What you should do: The answer must be every line from the entries below that includes "public".

Dataset records
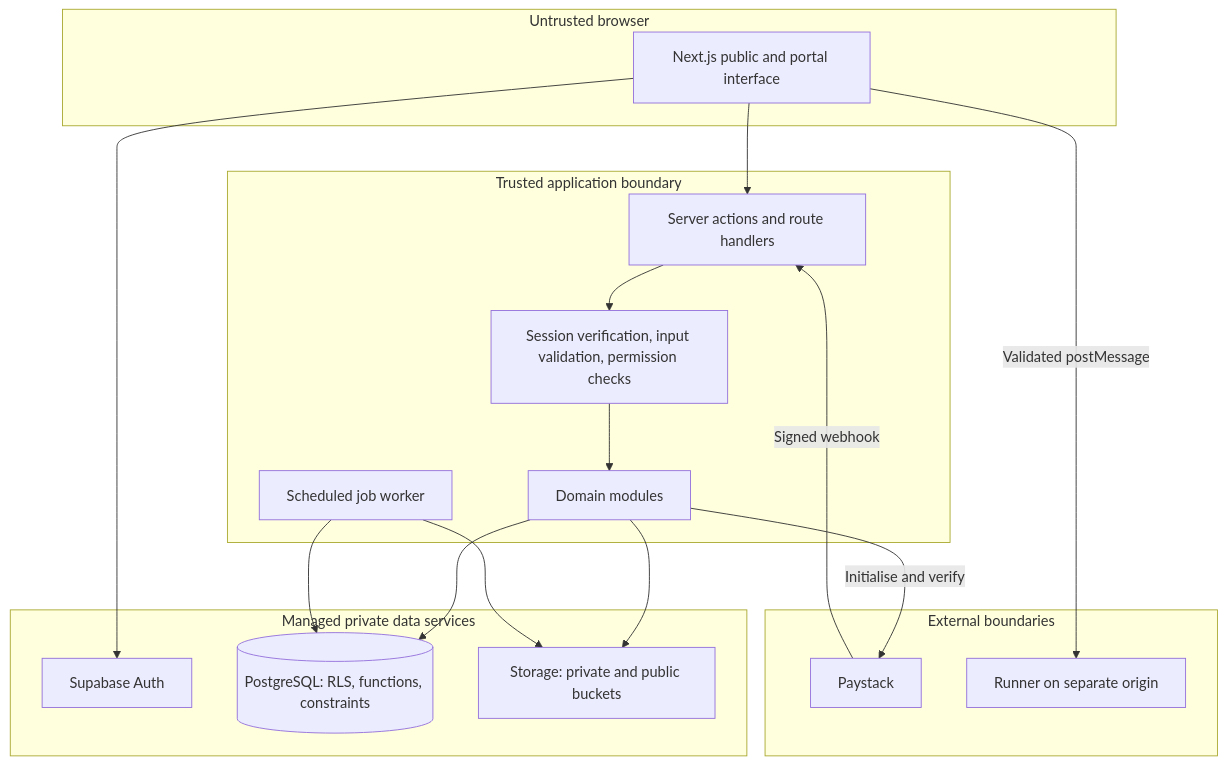
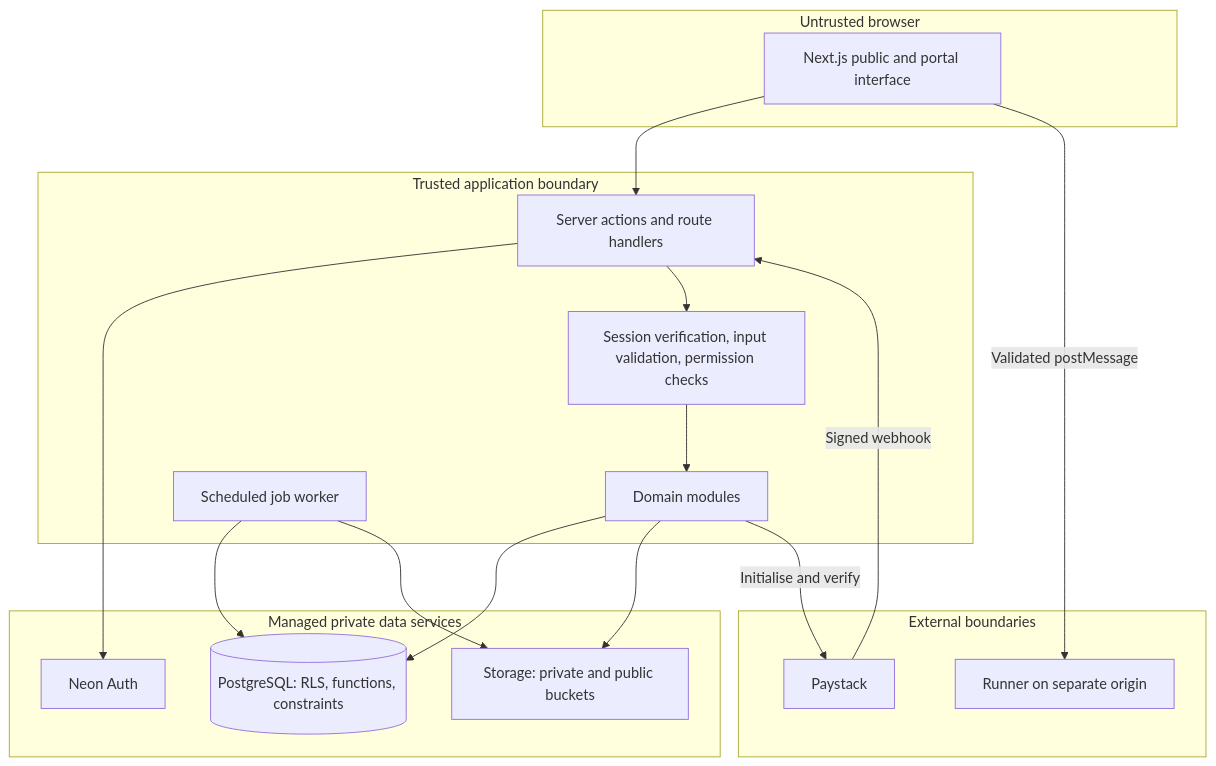
The second of 7 diagrams in docs/SYSTEM-ARCHITECTURE.md (adeyanjufuhad/BrainField-Schools), drawn with Mermaid before and after one commit. The commit also changed other lines of this file and 31 other files, not shown here.

Commit message:
docs: adopt Neon architecture and record verified school content

````diff
--- a/docs/SYSTEM-ARCHITECTURE.md
+++ b/docs/SYSTEM-ARCHITECTURE.md
@@ -38,32 +38,32 @@
 ```mermaid
 flowchart TB
     subgraph CLIENT[Untrusted browser]
         UI[Next.js public and portal interface]
     end
     subgraph SERVER[Trusted application boundary]
         HANDLERS[Server actions and route handlers]
         GUARDS[Session verification, input validation, permission checks]
         MODULES[Domain modules]
         WORKER[Scheduled job worker]
     end
     subgraph MANAGED[Managed private data services]
-        AUTH[Supabase Auth]
+        AUTH[Neon Auth]
         DB[(PostgreSQL: RLS, functions, constraints)]
         STORE[Storage: private and public buckets]
     end
     subgraph EXTERNAL[External boundaries]
         PAY[Paystack]
         RUN[Runner on separate origin]
     end
-    UI --> AUTH
+    HANDLERS --> AUTH
     UI --> HANDLERS
     HANDLERS --> GUARDS
     GUARDS --> MODULES
     MODULES --> DB
     MODULES --> STORE
     WORKER --> DB
     WORKER --> STORE
     MODULES -->|Initialise and verify| PAY
     PAY -->|Signed webhook| HANDLERS
     UI -->|Validated postMessage| RUN
 ```
````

Exercise solution:
         UI[Next.js public and portal interface]
         STORE[Storage: private and public buckets]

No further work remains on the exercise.